(Version comparison data)
────────────────────

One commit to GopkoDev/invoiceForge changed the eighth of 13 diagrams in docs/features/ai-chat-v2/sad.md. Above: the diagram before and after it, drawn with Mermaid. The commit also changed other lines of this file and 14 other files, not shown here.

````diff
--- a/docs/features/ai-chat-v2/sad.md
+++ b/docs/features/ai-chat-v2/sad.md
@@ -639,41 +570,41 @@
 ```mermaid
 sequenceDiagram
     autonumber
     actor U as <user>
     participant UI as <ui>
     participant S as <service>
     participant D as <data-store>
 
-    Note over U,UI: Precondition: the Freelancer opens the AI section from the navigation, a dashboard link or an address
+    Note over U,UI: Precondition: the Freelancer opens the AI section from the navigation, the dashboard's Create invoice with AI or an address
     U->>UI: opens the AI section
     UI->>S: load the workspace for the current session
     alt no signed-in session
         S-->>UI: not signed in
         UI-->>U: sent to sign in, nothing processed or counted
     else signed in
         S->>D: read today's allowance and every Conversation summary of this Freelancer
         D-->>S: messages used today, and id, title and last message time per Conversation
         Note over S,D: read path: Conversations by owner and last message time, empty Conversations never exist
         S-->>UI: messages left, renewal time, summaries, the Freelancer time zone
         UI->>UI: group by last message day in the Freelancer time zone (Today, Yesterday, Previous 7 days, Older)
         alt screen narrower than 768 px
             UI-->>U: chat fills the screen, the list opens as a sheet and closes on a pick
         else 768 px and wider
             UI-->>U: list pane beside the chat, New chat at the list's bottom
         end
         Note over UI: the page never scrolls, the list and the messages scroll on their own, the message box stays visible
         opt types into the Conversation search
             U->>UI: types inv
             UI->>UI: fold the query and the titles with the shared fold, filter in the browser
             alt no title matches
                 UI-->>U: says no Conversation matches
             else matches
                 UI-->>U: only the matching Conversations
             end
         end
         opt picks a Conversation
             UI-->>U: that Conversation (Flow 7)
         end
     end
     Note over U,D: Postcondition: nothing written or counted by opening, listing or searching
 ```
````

────────────────────

ABOUT THIS EXERCISE: The answer must be every line from the records above that contains the word "chat", copied out.

WRITTEN ANSWER:
One commit to GopkoDev/invoiceForge changed the eighth of 13 diagrams in docs/features/ai-chat-v2/sad.md. Above: the diagram before and after it, drawn with Mermaid. The commit also changed other lines of this file and 14 other files, not shown here.
--- a/docs/features/ai-chat-v2/sad.md
+++ b/docs/features/ai-chat-v2/sad.md
             UI-->>U: chat fills the screen, the list opens as a sheet and closes on a pick
             UI-->>U: list pane beside the chat, New chat at the list's bottom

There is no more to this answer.